Access to clean drinking water is considered a basic human right, but in poor countries where water is scarce and the money to install extensive piping and infrastructure isn’t there, some outside the box thinking is required.
One such solution suitable for small isolated communities are fog catchers. Essentially consisting of large mesh nets, they do pretty much what it says on the tin – capture condensation from fog which would otherwise burn off in the heat of the day. First developed in South America, the largest of these projects is found on the slopes of Mount Boutmezguida in Morocco in North Africa. At this site, 6,300 liters of free, clean, instant water can be captured in this manner every day. Other similar projects exist in Chile, Ghana, Eritrea, and South Africa. The non-profit responsible – Dar Si Hmad – was awarded the UN’s 2016 Momentum for Change award.
In parts of the developing world where there is access to water, but that water may be unsafe to drink such as from dams and rivers, the innovative “drinkable book” from Water is Life provides another low-cost solution. In addition to each page being filters that can be used to provide an individual with clean drinking water for four years, it also contains vital information on good sanitation practices, making it both a water purification system and educational tool.
Other innovative products include the Waterwheel, and easier method than carrying heavy buckets for those collecting water from afar, a zero-maintenance, low-cost water filtration bucket from ProCleanse, and a bicycle water purifier the CycloClean – that uses the energy created by pedaling to filter water.

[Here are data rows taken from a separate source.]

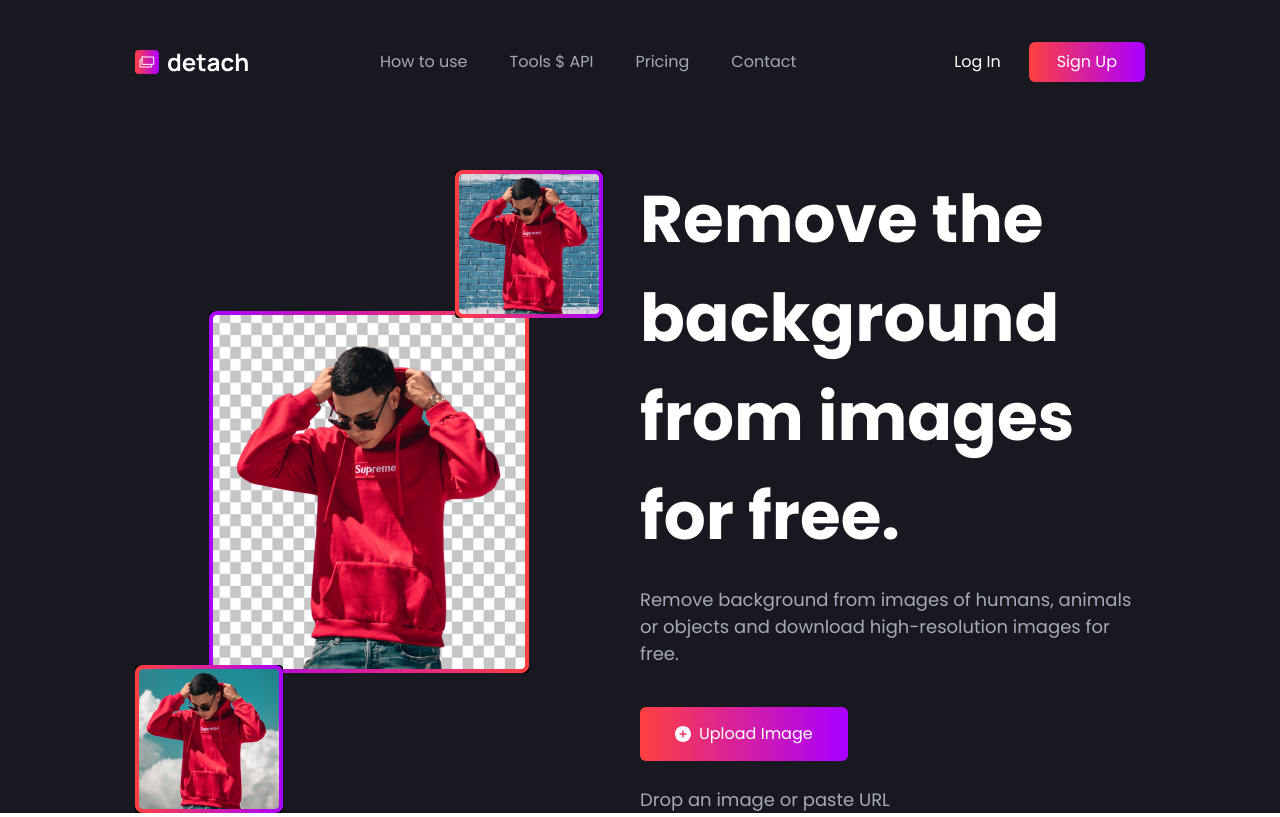
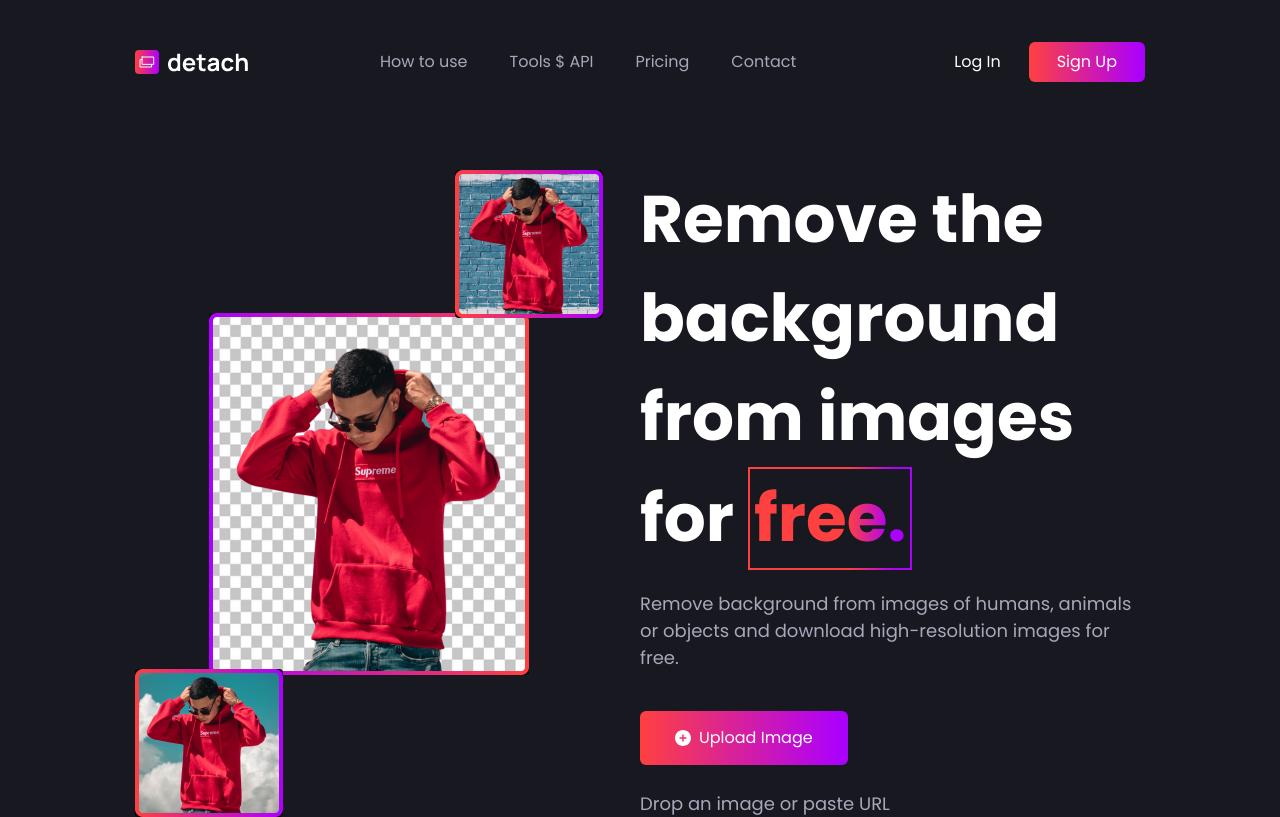
Before and after one commit to arishem51/background-remover, a React (Create React App) app: page / in a window 1280 px wide. Built offline with nearby package versions, Linux system fonts and the light colour scheme.

Commit message:
feat: LinearHeading

```diff
--- /dev/null
+++ b/src/components/LinearHeading.tsx
@@ -0,0 +1,37 @@
+import { PropsWithChildren } from "react";
+import styled from "styled-components";
+import { COLORS } from "../constant/Colors";
+
+type Props = PropsWithChildren;
+
+const LinearHeading = ({ children }: Props) => {
+  return (
+    <Wrapper>
+      <div
+        style={{
+          background: COLORS.black2,
+          padding: "0 4px",
+          display: "inline-block",
+        }}
+      >
+        <H1>{children}</H1>
+      </div>
+    </Wrapper>
+  );
+};
+
+const Wrapper = styled.div`
+  background: linear-gradient(89.86deg, #ff4040 61.82%, #ac00fd 89.91%);
+  display: inline-block;
+  padding: 2px;
+`;
+
+const H1 = styled.h1`
+  font-weight: inherit;
+  font-size: inherit;
+  background: linear-gradient(89.86deg, #ff4040 61.82%, #ac00fd 89.91%);
+  color: transparent;
+  -webkit-background-clip: text;
+`;
+
+export default LinearHeading;
--- a/src/components/RemoveTheBackground.tsx
+++ b/src/components/RemoveTheBackground.tsx
@@ -2,6 +2,7 @@
 import { Upload } from "../assets";
 import { COLORS } from "../constant/Colors";
 import LinearGradientButton from "./LinearGradientButton";
+import LinearHeading from "./LinearHeading";
 import { BackgroundSpace } from "./Space";
 
 const Section = styled.section`
@@ -79,7 +80,10 @@
         <RightImg src={require("../assets/Right-background-remove.png")} />
       </Figure>
       <TextContent>
-        <Heading>Remove the background from images for free.</Heading>
+        <Heading>
+          Remove the background from images for{" "}
+          <LinearHeading>free.</LinearHeading>
+        </Heading>
         <BackgroundSpace size={20} />
         <Title>
           Remove background from images of humans, animals or objects and
```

Basic Road Infrastructure
Reliable roads are vital in empowering economic development in rural and developing areas, yet the cost of shipping in expensive asphalt or concrete is frequently prohibitive. One possible solution is unpaved road geocell stabilization, consisting of a three-dimensional honeycomb-like grid of cells which can provide the stabilization required even when high quality aggregates are unavailable. Thanks to the high dimensional stability of the geocell layer, not only is less infill material required, it also means that whatever aggregates are locally available can be utilized for the construction of reliable roads – such as sand or recycled asphalt. They are also suitable for areas where the terrain and weather would make standard road construction difficult and are also a greener solution – as freighting in aggregates from afar becomes unnecessary. In addition, they are easy to install, meaning local labor can be used to construct the road.

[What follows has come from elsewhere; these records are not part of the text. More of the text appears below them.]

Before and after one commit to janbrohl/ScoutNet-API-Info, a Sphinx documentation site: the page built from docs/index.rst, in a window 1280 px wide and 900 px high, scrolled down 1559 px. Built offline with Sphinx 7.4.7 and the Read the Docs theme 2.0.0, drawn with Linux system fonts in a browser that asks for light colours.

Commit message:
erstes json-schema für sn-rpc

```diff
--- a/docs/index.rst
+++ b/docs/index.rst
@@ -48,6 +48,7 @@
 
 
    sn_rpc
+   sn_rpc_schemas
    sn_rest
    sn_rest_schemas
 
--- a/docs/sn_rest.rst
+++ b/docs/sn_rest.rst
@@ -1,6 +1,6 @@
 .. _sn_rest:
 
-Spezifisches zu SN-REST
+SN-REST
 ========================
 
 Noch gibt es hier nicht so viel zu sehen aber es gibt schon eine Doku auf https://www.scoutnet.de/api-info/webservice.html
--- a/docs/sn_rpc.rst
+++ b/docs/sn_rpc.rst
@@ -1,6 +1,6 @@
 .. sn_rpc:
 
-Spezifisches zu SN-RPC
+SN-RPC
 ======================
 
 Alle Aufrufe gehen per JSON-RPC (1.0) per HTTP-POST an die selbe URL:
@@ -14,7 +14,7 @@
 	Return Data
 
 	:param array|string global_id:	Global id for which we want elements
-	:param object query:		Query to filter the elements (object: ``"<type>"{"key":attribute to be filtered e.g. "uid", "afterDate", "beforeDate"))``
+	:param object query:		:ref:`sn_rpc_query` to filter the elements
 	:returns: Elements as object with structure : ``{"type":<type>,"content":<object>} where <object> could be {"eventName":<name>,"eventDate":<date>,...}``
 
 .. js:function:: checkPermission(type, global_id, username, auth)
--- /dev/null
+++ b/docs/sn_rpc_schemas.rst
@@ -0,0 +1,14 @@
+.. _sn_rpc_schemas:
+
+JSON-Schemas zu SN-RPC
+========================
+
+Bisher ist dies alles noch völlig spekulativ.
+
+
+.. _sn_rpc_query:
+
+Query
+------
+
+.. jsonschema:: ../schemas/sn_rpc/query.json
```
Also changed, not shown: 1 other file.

The revolutionary tech behind 3D printing has several implications for the developing world. In Chile, Ghana, and Indonesia, many people have become the lucky recipients of 3D printed prosthetic hands thanks to the innovative e-NABLING the Future project. The project connects a global network of volunteers, who share 3-D printing designs and video tutorials, with doctors in the field – literally “giving a helping hand”.
Doctors without Borders are also investing the possibility of using virtual reality and 3D printing technologies to better design their field hospitals. And in Haiti, organization Field Ready is using 3D printing to produce small yet critical medical devices such as umbilical clamps and splitters for oxygen tanks.
We do however need to be wary of ‘over-innovating’ solutions for the developing world. In Ghana, patients at many hospitals would wait for hours before receiving treatment simply to have their medical records retrieved, if they could be retrieved at all, from among vast stacks of towering paper files. The obvious solution, from a developed nation’s perspective, would be the implementation of a paperless system. Yet because the system wasn’t correctly designed for the typical Ghanaian hospital and there was no local ‘tech support’ to call on, patients instead waited for hours because the system was down.
The final solution turned out to be a combination of the two – a well-ordered paper system with a simple barcoded retrieval method. There is an important lesson to be learned here – while innovative solutions for the developing world are critical, they also need to be simple and tailored enough for those on the ground to get the full benefit from them.